**Task description**
Nothing in the records may change when you print them out again.

**Excerpted data**

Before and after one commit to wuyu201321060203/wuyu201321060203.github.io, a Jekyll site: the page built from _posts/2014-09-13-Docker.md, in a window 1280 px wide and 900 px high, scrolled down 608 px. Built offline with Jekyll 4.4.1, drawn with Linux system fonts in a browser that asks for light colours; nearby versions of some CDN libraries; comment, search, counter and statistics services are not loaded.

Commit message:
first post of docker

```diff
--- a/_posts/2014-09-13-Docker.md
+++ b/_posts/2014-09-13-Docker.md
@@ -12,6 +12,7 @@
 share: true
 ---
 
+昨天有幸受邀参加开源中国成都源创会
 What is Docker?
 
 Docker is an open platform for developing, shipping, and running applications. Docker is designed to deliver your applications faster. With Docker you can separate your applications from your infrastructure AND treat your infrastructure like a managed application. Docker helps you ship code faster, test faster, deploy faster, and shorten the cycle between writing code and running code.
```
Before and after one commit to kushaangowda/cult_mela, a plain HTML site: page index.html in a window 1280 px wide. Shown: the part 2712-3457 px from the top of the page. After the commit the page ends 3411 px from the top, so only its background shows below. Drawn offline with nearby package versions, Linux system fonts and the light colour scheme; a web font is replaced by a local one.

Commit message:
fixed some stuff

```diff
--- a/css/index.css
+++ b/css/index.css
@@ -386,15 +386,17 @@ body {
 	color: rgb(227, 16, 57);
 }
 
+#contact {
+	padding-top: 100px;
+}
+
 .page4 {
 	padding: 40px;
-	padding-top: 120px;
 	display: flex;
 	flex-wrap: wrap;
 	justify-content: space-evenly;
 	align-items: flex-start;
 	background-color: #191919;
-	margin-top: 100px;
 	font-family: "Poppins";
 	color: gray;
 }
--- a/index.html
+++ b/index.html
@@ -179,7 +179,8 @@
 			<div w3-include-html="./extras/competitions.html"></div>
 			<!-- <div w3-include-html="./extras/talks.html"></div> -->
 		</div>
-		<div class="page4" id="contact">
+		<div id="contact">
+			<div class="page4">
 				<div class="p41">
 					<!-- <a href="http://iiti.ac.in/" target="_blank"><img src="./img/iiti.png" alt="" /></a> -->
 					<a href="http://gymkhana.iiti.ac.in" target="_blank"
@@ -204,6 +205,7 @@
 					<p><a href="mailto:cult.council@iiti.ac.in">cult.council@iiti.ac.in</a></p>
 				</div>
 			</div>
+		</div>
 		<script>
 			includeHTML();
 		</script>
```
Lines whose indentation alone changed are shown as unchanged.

**Solution to the exercise**
Before and after one commit to wuyu201321060203/wuyu201321060203.github.io, a Jekyll site: the page built from _posts/2014-09-13-Docker.md, in a window 1280 px wide and 900 px high, scrolled down 608 px. Built offline with Jekyll 4.4.1, drawn with Linux system fonts in a browser that asks for light colours; nearby versions of some CDN libraries; comment, search, counter and statistics services are not loaded.

Commit message:
first post of docker

```diff
--- a/_posts/2014-09-13-Docker.md
+++ b/_posts/2014-09-13-Docker.md
@@ -12,6 +12,7 @@
 share: true
 ---
 
+昨天有幸受邀参加开源中国成都源创会
 What is Docker?
 
 Docker is an open platform for developing, shipping, and running applications. Docker is designed to deliver your applications faster. With Docker you can separate your applications from your infrastructure AND treat your infrastructure like a managed application. Docker helps you ship code faster, test faster, deploy faster, and shorten the cycle between writing code and running code.
```
Before and after one commit to kushaangowda/cult_mela, a plain HTML site: page index.html in a window 1280 px wide. Shown: the part 2712-3457 px from the top of the page. After the commit the page ends 3411 px from the top, so only its background shows below. Drawn offline with nearby package versions, Linux system fonts and the light colour scheme; a web font is replaced by a local one.

Commit message:
fixed some stuff

```diff
--- a/css/index.css
+++ b/css/index.css
@@ -386,15 +386,17 @@ body {
 	color: rgb(227, 16, 57);
 }
 
+#contact {
+	padding-top: 100px;
+}
+
 .page4 {
 	padding: 40px;
-	padding-top: 120px;
 	display: flex;
 	flex-wrap: wrap;
 	justify-content: space-evenly;
 	align-items: flex-start;
 	background-color: #191919;
-	margin-top: 100px;
 	font-family: "Poppins";
 	color: gray;
 }
--- a/index.html
+++ b/index.html
@@ -179,7 +179,8 @@
 			<div w3-include-html="./extras/competitions.html"></div>
 			<!-- <div w3-include-html="./extras/talks.html"></div> -->
 		</div>
-		<div class="page4" id="contact">
+		<div id="contact">
+			<div class="page4">
 				<div class="p41">
 					<!-- <a href="http://iiti.ac.in/" target="_blank"><img src="./img/iiti.png" alt="" /></a> -->
 					<a href="http://gymkhana.iiti.ac.in" target="_blank"
@@ -204,6 +205,7 @@
 					<p><a href="mailto:cult.council@iiti.ac.in">cult.council@iiti.ac.in</a></p>
 				</div>
 			</div>
+		</div>
 		<script>
 			includeHTML();
 		</script>
```
Lines whose indentation alone changed are shown as unchanged.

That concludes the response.